▶ _Stored records_:

[Start of Attachment]

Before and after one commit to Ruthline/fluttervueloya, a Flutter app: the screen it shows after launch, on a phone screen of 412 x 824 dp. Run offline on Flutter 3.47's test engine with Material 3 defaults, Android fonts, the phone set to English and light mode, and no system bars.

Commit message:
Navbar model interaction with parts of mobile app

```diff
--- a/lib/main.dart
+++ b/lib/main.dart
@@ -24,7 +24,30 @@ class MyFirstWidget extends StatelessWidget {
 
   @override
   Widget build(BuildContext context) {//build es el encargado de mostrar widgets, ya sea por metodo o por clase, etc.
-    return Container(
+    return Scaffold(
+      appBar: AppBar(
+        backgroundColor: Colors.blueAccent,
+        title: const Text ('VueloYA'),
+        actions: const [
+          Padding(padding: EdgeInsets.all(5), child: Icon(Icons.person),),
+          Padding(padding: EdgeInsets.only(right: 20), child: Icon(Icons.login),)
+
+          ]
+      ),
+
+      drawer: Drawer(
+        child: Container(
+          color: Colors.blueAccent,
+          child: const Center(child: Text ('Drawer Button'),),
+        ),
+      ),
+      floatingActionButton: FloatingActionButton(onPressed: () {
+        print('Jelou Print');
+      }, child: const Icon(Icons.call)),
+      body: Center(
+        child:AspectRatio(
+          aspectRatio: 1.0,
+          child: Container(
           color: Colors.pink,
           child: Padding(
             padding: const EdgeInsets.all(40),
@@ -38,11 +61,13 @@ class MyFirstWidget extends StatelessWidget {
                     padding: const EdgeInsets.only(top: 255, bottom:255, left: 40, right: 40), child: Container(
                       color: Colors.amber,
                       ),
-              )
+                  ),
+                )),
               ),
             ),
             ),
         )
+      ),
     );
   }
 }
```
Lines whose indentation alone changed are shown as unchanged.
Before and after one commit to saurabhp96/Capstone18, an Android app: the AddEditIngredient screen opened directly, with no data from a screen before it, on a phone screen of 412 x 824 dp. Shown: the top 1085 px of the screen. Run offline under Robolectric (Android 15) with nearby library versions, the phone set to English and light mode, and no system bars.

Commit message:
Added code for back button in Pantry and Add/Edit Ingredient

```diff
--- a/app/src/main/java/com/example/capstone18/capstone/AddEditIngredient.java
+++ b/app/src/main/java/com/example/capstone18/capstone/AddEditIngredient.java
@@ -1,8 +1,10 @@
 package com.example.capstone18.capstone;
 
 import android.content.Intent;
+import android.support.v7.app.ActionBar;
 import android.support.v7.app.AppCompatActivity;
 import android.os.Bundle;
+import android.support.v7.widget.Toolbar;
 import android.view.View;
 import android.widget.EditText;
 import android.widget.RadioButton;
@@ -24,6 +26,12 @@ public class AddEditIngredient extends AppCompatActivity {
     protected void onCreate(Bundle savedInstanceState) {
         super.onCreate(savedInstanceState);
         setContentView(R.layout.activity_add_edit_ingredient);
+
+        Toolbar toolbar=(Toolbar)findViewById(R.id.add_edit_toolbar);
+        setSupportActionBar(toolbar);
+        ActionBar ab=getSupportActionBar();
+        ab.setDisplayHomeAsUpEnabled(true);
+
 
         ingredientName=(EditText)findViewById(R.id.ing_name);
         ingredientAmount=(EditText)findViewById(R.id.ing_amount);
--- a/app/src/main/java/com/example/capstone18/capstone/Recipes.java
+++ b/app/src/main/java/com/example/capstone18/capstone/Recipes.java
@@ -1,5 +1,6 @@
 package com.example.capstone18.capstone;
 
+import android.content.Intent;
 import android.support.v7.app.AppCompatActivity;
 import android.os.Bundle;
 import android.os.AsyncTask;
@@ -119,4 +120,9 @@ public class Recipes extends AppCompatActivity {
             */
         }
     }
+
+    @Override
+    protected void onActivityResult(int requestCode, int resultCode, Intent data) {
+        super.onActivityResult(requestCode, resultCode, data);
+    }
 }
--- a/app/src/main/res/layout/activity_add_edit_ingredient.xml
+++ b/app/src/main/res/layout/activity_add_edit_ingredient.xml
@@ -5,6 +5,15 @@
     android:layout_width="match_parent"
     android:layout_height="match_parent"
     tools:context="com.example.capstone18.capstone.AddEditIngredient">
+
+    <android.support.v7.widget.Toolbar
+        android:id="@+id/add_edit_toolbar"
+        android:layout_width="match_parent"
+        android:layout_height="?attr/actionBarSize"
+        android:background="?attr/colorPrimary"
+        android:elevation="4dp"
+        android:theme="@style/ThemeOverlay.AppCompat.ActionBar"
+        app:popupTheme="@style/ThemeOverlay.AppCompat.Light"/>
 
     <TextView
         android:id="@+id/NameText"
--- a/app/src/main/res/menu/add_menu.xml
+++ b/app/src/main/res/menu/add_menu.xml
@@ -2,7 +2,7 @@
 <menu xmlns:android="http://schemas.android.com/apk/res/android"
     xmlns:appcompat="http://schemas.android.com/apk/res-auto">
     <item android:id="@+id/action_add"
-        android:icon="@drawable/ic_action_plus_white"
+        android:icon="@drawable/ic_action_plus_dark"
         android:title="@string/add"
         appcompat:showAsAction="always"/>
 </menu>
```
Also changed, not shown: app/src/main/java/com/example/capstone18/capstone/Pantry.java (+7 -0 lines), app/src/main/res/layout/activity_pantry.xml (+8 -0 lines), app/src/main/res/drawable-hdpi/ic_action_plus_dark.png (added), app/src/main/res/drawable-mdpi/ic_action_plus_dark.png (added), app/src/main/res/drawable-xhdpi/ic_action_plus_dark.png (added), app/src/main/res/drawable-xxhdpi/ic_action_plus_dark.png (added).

[End of Attachment]

▶ _Task item_: Starting from the records above, copy each line where the string "style" is found.

▶ _Task output_:
+        android:theme="@style/ThemeOverlay.AppCompat.ActionBar"
+        app:popupTheme="@style/ThemeOverlay.AppCompat.Light"/>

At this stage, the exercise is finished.